Here, red again represents warmer-than-usual sea water and vice versa for blue.  The warm seas provide moist air that rides over the denser and colder air, giving rise to snow in the mid-latitudes and rain in the south, like Hong Kong.  No wonder it was always rainy weather whenever cold air reached Hong Kong this winter.

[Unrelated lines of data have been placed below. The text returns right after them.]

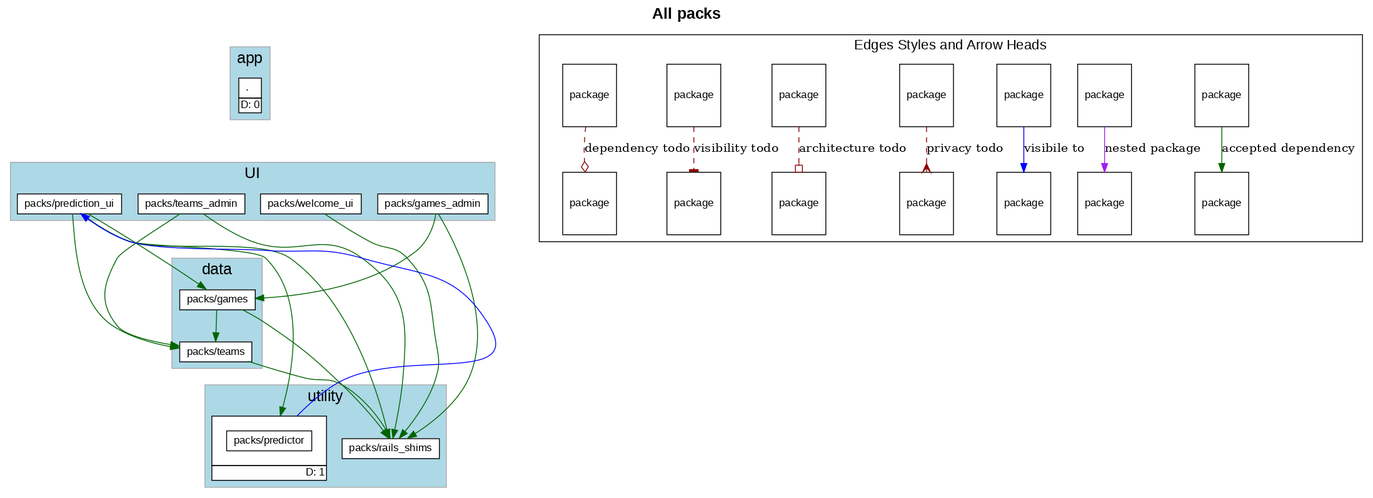
The Graphviz diagram c4s04/sportsball/c4s04_a_todos.png in shageman/package-based-rails-applications-book, before a commit. Its source is kept beside it as c4s04/sportsball/c4s04_a_todos.dot. The source it was exported from:
```dot
digraph package_diagram {
  rankdir=TD
  graph [
    labelloc="t"
    fontname="Helvetica,Arial,sans-serif"
    dpi=100
    layout=dot
    label=<<b>All packs</b>>
    fontsize=18
  ]
  node [
    fontname="Helvetica,Arial,sans-serif"
    fontsize=26.0
    fontcolor=black
    fillcolor=white
    color=black
    height=1.0
    style=filled
    shape=plain
  ]
    subgraph app {
      shape=box
      color=darkgrey
      fillcolor=lightblue
      style=filled
        label="app"
        cluster=true
        rank = 0        "." [
            fontsize=12.0
            label= <
                <table border='0' cellborder='1' cellspacing='0' cellpadding='4'>
                  <tr> <td align='left'> . </td> </tr>
                  <tr><td CELLPADDING='1' ALIGN='RIGHT'>D: 0</td></tr>
                </table>
              >
          ]

    }
    subgraph UI {
      shape=box
      color=darkgrey
      fillcolor=lightblue
      style=filled
        label="UI"
        cluster=true
        rank = 1        "packs/games_admin" [
            fontsize=12.0
            label= <
                <table border='0' cellborder='1' cellspacing='0' cellpadding='4'>
                  <tr> <td align='left'> packs/games_admin </td> </tr>
                </table>
              >
          ]

        "packs/prediction_ui" [
            fontsize=12.0
            label= <
                <table border='0' cellborder='1' cellspacing='0' cellpadding='4'>
                  <tr> <td align='left'> packs/prediction_ui </td> </tr>
                </table>
              >
          ]

        "packs/teams_admin" [
            fontsize=12.0
            label= <
                <table border='0' cellborder='1' cellspacing='0' cellpadding='4'>
                  <tr> <td align='left'> packs/teams_admin </td> </tr>
                </table>
              >
          ]

        "packs/welcome_ui" [
            fontsize=12.0
            label= <
                <table border='0' cellborder='1' cellspacing='0' cellpadding='4'>
                  <tr> <td align='left'> packs/welcome_ui </td> </tr>
                </table>
              >
          ]

    }
              "." -> "packs/games_admin" [ style=invis ]
              "." -> "packs/prediction_ui" [ style=invis ]
              "." -> "packs/teams_admin" [ style=invis ]
              "." -> "packs/welcome_ui" [ style=invis ]
    subgraph data {
      shape=box
      color=darkgrey
      fillcolor=lightblue
      style=filled
        label="data"
        cluster=true
        rank = 2        "packs/games" [
            fontsize=12.0
            label= <
                <table border='0' cellborder='1' cellspacing='0' cellpadding='4'>
                  <tr> <td align='left'> packs/games </td> </tr>
                </table>
              >
          ]

        "packs/teams" [
            fontsize=12.0
            label= <
                <table border='0' cellborder='1' cellspacing='0' cellpadding='4'>
                  <tr> <td align='left'> packs/teams </td> </tr>
                </table>
              >
          ]

    }
              "packs/games_admin" -> "packs/games" [ style=invis ]
              "packs/prediction_ui" -> "packs/games" [ style=invis ]
              "packs/teams_admin" -> "packs/games" [ style=invis ]
              "packs/welcome_ui" -> "packs/games" [ style=invis ]
              "packs/games_admin" -> "packs/teams" [ style=invis ]
              "packs/prediction_ui" -> "packs/teams" [ style=invis ]
              "packs/teams_admin" -> "packs/teams" [ style=invis ]
              "packs/welcome_ui" -> "packs/teams" [ style=invis ]
    subgraph utility {
      shape=box
      color=darkgrey
      fillcolor=lightblue
      style=filled
        label="utility"
        cluster=true
        rank = 3        "packs/predictor" [
            fontsize=12.0
            label= <
                <table border='0' cellborder='1' cellspacing='0' cellpadding='16'><tr><td>
                  <table border='0' cellborder='1' cellspacing='0' cellpadding='4'>
                    <tr> <td port='private'> packs/predictor </td> </tr>
                  </table>
                  </td></tr>
                  <tr><td CELLPADDING='1' ALIGN='RIGHT'>D: 1</td></tr>
                  </table>
              >
          ]

        "packs/rails_shims" [
            fontsize=12.0
            label= <
                <table border='0' cellborder='1' cellspacing='0' cellpadding='4'>
                  <tr> <td align='left'> packs/rails_shims </td> </tr>
                </table>
              >
          ]

    }
              "packs/games" -> "packs/predictor" [ style=invis ]
              "packs/teams" -> "packs/predictor" [ style=invis ]
              "packs/games" -> "packs/rails_shims" [ style=invis ]
              "packs/teams" -> "packs/rails_shims" [ style=invis ]
    subgraph NotInLayer {
      shape=box
      color=darkgrey
      fillcolor=lightblue
      style=filled
        cluster=false
    }
          "packs/games" -> "packs/rails_shims" [ color=darkgreen ]
          "packs/games" -> "packs/teams" [ color=darkgreen ]
          "packs/games_admin" -> "packs/games" [ color=darkgreen ]
          "packs/games_admin" -> "packs/rails_shims" [ color=darkgreen ]
          "packs/prediction_ui" -> "packs/games" [ color=darkgreen ]
          "packs/prediction_ui" -> "packs/predictor" [ color=darkgreen ]
          "packs/prediction_ui" -> "packs/rails_shims" [ color=darkgreen ]
          "packs/prediction_ui" -> "packs/teams" [ color=darkgreen ]
          "packs/teams" -> "packs/rails_shims" [ color=darkgreen ]
          "packs/teams_admin" -> "packs/rails_shims" [ color=darkgreen ]
          "packs/teams_admin" -> "packs/teams" [ color=darkgreen ]
          "packs/welcome_ui" -> "packs/rails_shims" [ color=darkgreen ]
        "packs/predictor" -> "packs/prediction_ui" [ color=blue constraint=false ]
    subgraph cluster_legend {
      fontsize=16
      label="Edges Styles and Arrow Heads"
      A [ fontsize=12 shape=box label="package"]
      B [ fontsize=12 shape=box label="package"]
      A -> B [label="accepted dependency" color=darkgreen]
      K [ fontsize=12 shape=box label="package"]
      L [ fontsize=12 shape=box label="package"]
      K -> L [label="nested package" color=purple]
      M [ fontsize=12 shape=box label="package"]
      N [ fontsize=12 shape=box label="package"]
      M -> N [label="visibile to" color=blue]
      C [ fontsize=12 shape=box label="package"]
      D [ fontsize=12 shape=box label="package"]
      C -> D [label="privacy todo" color=darkred style=dashed arrowhead=crow]
      E [ fontsize=12 shape=box label="package"]
      F [ fontsize=12 shape=box label="package"]
      E -> F [label="architecture todo" color=darkred style=dashed arrowhead=obox]
      G [ fontsize=12 shape=box label="package"]
      H [ fontsize=12 shape=box label="package"]
      G -> H [label="visibility todo" color=darkred style=dashed arrowhead=tee]
      I [ fontsize=12 shape=box label="package"]
      J [ fontsize=12 shape=box label="package"]
      I -> J [label="dependency todo" color=darkred style=dashed arrowhead=odiamond]
      LEGEND_NODE_1 [ label="" peripheries=0 height=0 width=0 style=invis ]
      LEGEND_NODE_2 [ label="" peripheries=0 height=0 width=0 style=invis ]
      LEGEND_NODE_1 -> LEGEND_NODE_2 [ style=invis ]
    }
  subgraph cluster_teams_legend {
    fontsize=16
    label="Team Colors"


  }
    LEGEND_NODE_2 -> "" [style=invis]
}
```
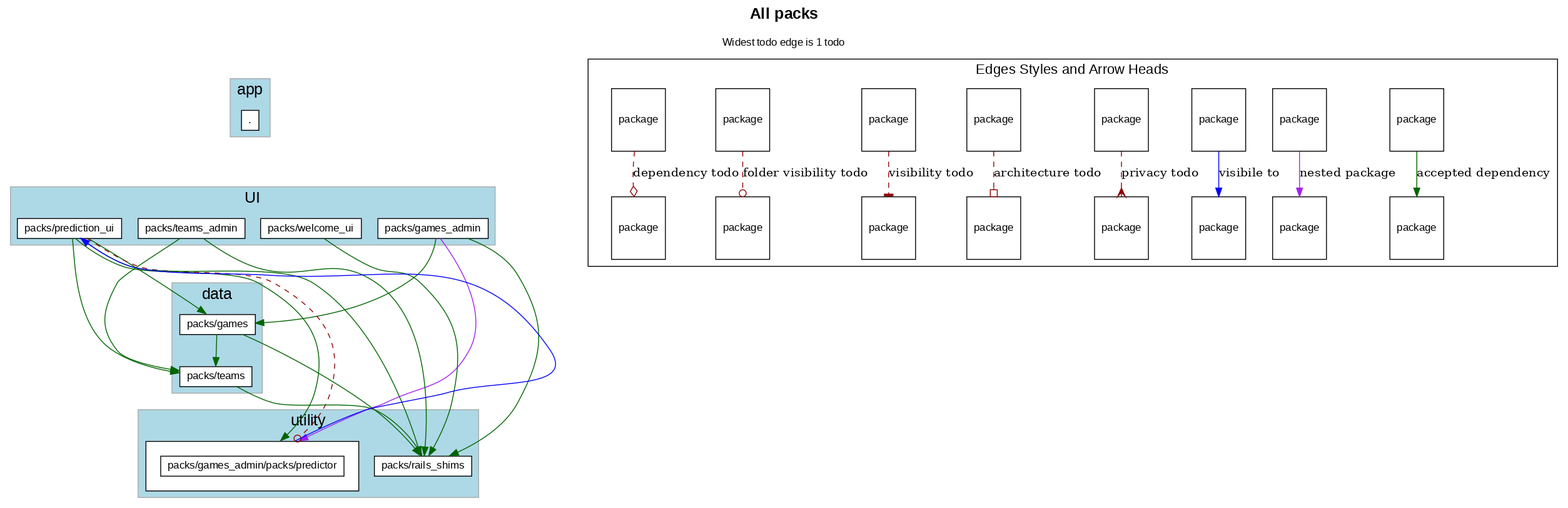
After the commit.

What changed in the source:
```diff
@@ -5,7 +5,7 @@
     fontname="Helvetica,Arial,sans-serif"
     dpi=100
     layout=dot
-    label=<<b>All packs</b>>
+    label=<<b>All packs</b><br/><br/><font point-size='12'>Widest todo edge is 1 todo</font>>
     fontsize=18
   ]
   node [
@@ -30,7 +30,6 @@
             label= <
                 <table border='0' cellborder='1' cellspacing='0' cellpadding='4'>
                   <tr> <td align='left'> . </td> </tr>
-                  <tr><td CELLPADDING='1' ALIGN='RIGHT'>D: 0</td></tr>
                 </table>
               >
           ]
@@ -125,15 +124,14 @@
       style=filled
         label="utility"
         cluster=true
-        rank = 3        "packs/predictor" [
+        rank = 3        "packs/games_admin/packs/predictor" [
             fontsize=12.0
             label= <
                 <table border='0' cellborder='1' cellspacing='0' cellpadding='16'><tr><td>
                   <table border='0' cellborder='1' cellspacing='0' cellpadding='4'>
-                    <tr> <td port='private'> packs/predictor </td> </tr>
+                    <tr> <td port='private'> packs/games_admin/packs/predictor </td> </tr>
                   </table>
                   </td></tr>
-                  <tr><td CELLPADDING='1' ALIGN='RIGHT'>D: 1</td></tr>
                   </table>
               >
           ]
@@ -148,8 +146,8 @@
           ]
 
     }
-              "packs/games" -> "packs/predictor" [ style=invis ]
-              "packs/teams" -> "packs/predictor" [ style=invis ]
+              "packs/games" -> "packs/games_admin/packs/predictor" [ style=invis ]
+              "packs/teams" -> "packs/games_admin/packs/predictor" [ style=invis ]
               "packs/games" -> "packs/rails_shims" [ style=invis ]
               "packs/teams" -> "packs/rails_shims" [ style=invis ]
     subgraph NotInLayer {
@@ -164,26 +162,32 @@
           "packs/games_admin" -> "packs/games" [ color=darkgreen ]
           "packs/games_admin" -> "packs/rails_shims" [ color=darkgreen ]
           "packs/prediction_ui" -> "packs/games" [ color=darkgreen ]
-          "packs/prediction_ui" -> "packs/predictor" [ color=darkgreen ]
+          "packs/prediction_ui" -> "packs/games_admin/packs/predictor" [ color=darkgreen ]
           "packs/prediction_ui" -> "packs/rails_shims" [ color=darkgreen ]
           "packs/prediction_ui" -> "packs/teams" [ color=darkgreen ]
           "packs/teams" -> "packs/rails_shims" [ color=darkgreen ]
           "packs/teams_admin" -> "packs/rails_shims" [ color=darkgreen ]
           "packs/teams_admin" -> "packs/teams" [ color=darkgreen ]
           "packs/welcome_ui" -> "packs/rails_shims" [ color=darkgreen ]
-        "packs/predictor" -> "packs/prediction_ui" [ color=blue constraint=false ]
+            "packs/prediction_ui" -> "packs/games_admin/packs/predictor" [
+                constraint=false
+              # headlabel="folder_visibility"
+color=darkred style=dashed arrowhead=odot
+              penwidth=1            ]
+          "packs/games_admin" -> "packs/games_admin/packs/predictor" [ color=purple ]
+        "packs/games_admin/packs/predictor" -> "packs/prediction_ui" [ color=blue constraint=false ]
     subgraph cluster_legend {
       fontsize=16
       label="Edges Styles and Arrow Heads"
       A [ fontsize=12 shape=box label="package"]
       B [ fontsize=12 shape=box label="package"]
       A -> B [label="accepted dependency" color=darkgreen]
-      K [ fontsize=12 shape=box label="package"]
-      L [ fontsize=12 shape=box label="package"]
-      K -> L [label="nested package" color=purple]
       M [ fontsize=12 shape=box label="package"]
       N [ fontsize=12 shape=box label="package"]
-      M -> N [label="visibile to" color=blue]
+      M -> N [label="nested package" color=purple]
+      O [ fontsize=12 shape=box label="package"]
+      P [ fontsize=12 shape=box label="package"]
+      O -> P [label="visibile to" color=blue]
       C [ fontsize=12 shape=box label="package"]
       D [ fontsize=12 shape=box label="package"]
       C -> D [label="privacy todo" color=darkred style=dashed arrowhead=crow]
@@ -195,7 +199,10 @@
       G -> H [label="visibility todo" color=darkred style=dashed arrowhead=tee]
       I [ fontsize=12 shape=box label="package"]
       J [ fontsize=12 shape=box label="package"]
-      I -> J [label="dependency todo" color=darkred style=dashed arrowhead=odiamond]
+      I -> J [label="folder visibility todo" color=darkred style=dashed arrowhead=odot]
+      K [ fontsize=12 shape=box label="package"]
+      L [ fontsize=12 shape=box label="package"]
+      K -> L [label="dependency todo" color=darkred style=dashed arrowhead=odiamond]
       LEGEND_NODE_1 [ label="" peripheries=0 height=0 width=0 style=invis ]
       LEGEND_NODE_2 [ label="" peripheries=0 height=0 width=0 style=invis ]
       LEGEND_NODE_1 -> LEGEND_NODE_2 [ style=invis ]
```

This condition is not only consistent with global warming, but it is likely to occur more frequently in some places because of global warming.  The ocean has a long memory.  The warming of the atmosphere produced by human activities will reside in the memory of the ocean for a much longer time.  Nowadays, on average, the oceans are warmer than they were decades ago.  So, chances are that in winter in the future, we can expect the warm oceans to feed warm moist air to the continent more frequently, waiting for the burst of cold air from the north to create the snowstorms that many places witnessed these past couple of months.